OU Torah Insights Project
The mitzvah of lighting the Menorah is described in this weeks parshah. The lighting was to take place in a manner where all the lights were to be inclined towards the central shaft. In the Sefer Iturei Torah by Rabbi Aaron Yaakov Greenberg we find the comment that the light of the menorah is symbolic of knowledge. The number seven is representative of the seven branches of wisdom. The central shaft of the menorah represents Torah knowledge. But knowledge and wisdom is only valuable when directed toward the central shaft of Torah principles. To this end, the term employed in commanding Aharon to kindle the Menorah, "Behaalosecha," means, literally, "When you elevate." So, too, secular knowledge achieves inherent worth only when it is elevated.
This thought was often expressed by Rabbi Samson Raphael Hirsch in his essays on Torah im derech eretz. Rav Hirsch forcefully argued that secular knowledge was not to be shunned. On the contrary, "The times must be raised to the level of Torah, Torah must not be lowered to the times."
The Kesav Sofer, in his Torah commentary, analyzes the Sabbath blessing given by fathers to their sons: "May you be like Ephraim and Menashe." Why are these two role models chosen over all others?
The answer lies in the essence of the achievements of Ephraim and Menashe.
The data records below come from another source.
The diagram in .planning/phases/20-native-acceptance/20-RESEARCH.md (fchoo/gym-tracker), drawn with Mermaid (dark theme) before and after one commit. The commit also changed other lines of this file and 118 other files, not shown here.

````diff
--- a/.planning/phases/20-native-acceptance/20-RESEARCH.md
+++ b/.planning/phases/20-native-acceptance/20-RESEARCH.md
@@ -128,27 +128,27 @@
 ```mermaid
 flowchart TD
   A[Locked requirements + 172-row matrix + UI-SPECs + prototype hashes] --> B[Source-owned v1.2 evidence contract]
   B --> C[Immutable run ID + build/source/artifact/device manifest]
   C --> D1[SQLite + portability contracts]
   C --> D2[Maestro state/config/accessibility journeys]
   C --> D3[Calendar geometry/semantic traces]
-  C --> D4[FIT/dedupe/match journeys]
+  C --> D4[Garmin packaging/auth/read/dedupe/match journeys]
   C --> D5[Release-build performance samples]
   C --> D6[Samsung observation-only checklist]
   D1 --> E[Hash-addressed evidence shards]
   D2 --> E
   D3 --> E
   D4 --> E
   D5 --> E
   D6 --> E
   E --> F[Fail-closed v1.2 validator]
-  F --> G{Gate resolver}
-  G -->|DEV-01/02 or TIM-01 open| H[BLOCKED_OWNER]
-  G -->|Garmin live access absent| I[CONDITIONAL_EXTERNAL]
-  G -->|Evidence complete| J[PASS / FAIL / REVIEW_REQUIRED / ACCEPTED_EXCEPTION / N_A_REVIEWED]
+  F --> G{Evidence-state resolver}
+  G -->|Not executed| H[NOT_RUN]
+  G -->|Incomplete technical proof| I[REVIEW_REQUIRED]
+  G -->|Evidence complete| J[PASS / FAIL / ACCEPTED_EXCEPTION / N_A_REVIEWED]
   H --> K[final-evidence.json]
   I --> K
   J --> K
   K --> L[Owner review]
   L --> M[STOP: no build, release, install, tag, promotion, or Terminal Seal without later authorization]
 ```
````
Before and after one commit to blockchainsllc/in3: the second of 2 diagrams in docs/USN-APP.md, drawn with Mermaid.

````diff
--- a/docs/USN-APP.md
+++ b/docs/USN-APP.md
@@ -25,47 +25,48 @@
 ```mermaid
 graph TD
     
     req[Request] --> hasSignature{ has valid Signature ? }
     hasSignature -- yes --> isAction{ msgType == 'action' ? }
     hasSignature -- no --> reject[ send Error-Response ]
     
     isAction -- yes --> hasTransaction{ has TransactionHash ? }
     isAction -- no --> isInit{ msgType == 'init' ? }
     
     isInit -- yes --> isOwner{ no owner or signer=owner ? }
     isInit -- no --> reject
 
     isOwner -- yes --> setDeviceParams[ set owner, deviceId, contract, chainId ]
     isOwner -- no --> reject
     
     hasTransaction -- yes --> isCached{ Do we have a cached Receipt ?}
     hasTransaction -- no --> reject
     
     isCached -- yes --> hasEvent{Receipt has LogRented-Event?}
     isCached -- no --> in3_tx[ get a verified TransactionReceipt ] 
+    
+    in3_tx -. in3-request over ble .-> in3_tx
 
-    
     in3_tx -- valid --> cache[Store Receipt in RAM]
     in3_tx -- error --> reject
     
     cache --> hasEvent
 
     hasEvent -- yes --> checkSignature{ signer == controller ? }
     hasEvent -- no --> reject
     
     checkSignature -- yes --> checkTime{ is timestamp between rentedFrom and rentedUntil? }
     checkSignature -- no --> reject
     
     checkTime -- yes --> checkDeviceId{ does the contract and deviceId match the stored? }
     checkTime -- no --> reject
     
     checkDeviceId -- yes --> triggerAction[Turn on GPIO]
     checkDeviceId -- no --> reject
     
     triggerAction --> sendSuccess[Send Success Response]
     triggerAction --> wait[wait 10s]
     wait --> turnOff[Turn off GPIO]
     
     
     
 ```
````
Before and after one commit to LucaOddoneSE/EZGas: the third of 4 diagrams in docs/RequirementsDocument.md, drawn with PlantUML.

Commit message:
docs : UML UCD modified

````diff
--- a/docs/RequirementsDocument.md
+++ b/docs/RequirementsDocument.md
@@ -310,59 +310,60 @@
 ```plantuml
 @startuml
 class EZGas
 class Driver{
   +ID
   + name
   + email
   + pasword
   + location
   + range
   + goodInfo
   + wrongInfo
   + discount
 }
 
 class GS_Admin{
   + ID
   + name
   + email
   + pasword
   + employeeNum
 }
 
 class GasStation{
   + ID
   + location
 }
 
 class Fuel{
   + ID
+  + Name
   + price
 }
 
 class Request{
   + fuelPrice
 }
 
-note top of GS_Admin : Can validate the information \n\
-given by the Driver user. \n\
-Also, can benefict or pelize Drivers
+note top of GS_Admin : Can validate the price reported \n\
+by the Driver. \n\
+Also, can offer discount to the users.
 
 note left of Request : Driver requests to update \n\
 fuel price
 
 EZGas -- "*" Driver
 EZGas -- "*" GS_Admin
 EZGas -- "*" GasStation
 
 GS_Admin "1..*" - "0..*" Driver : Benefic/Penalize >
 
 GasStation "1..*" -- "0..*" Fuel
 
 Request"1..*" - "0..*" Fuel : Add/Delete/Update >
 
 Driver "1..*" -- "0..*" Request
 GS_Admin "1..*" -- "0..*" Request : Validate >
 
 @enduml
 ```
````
Ephraim was the prototypical Torah scholar, while Menashe represented secular achievement. We pray that our children attain both realms, but, cautions the Kesav Sofer, we must remember that Yaakov "placed Ephraim before Menashe." Secular studies have value only when preceded by Torah hashkafah and spirit.
The Torah describes the Menorah as consisting of one piece of pure gold. Torah and secular studies cannot be artificially torn asunder. When they are one organic whole, dedicated to appreciating the spiritual dimension to all that exists, they truly form one unit which is pure and precious.
A simple but poignant description of how Torah and secular studies can form a perfect association is found in the writings of Rav Yitzchok Hutner, z"tl. A student was concerned about the propriety of his pursuit of a secular profession, notwithstanding his proficiency in Torah studies.
The student was reassured by Rav Hutner that it is indeed possible to "rent two rooms" in one apartment. He explained the need to draw a circle around ones life, to place G-d in the middle of the circle, and then to broaden the circle with "points" of life.
The Torah tells us that Aharon fulfilled his obligation and, according to Rashi, "he did not change." The Vilna Gaon explains that the enthusiasm of Aharon never waned. He never felt that his Avodas Hashem was rote. Aharon could do the same mitzvah many times and still do it with freshness and vitality.
We, too, must strive to live an integrated life, one where all our actives are directed to the central light of Torah. If we can attain this harmonious integration, we will achieve the Menorahs ideal of "kindling an eternal light." It is this light that has illuminated the Jewish world. We await the time when this light will touch all of G-ds creations.
Rabbi Menachem Rosenfeld
Rabbi Rosenfeld is executive director of the Chicago Rabbinical Council in Chicago, Illinois.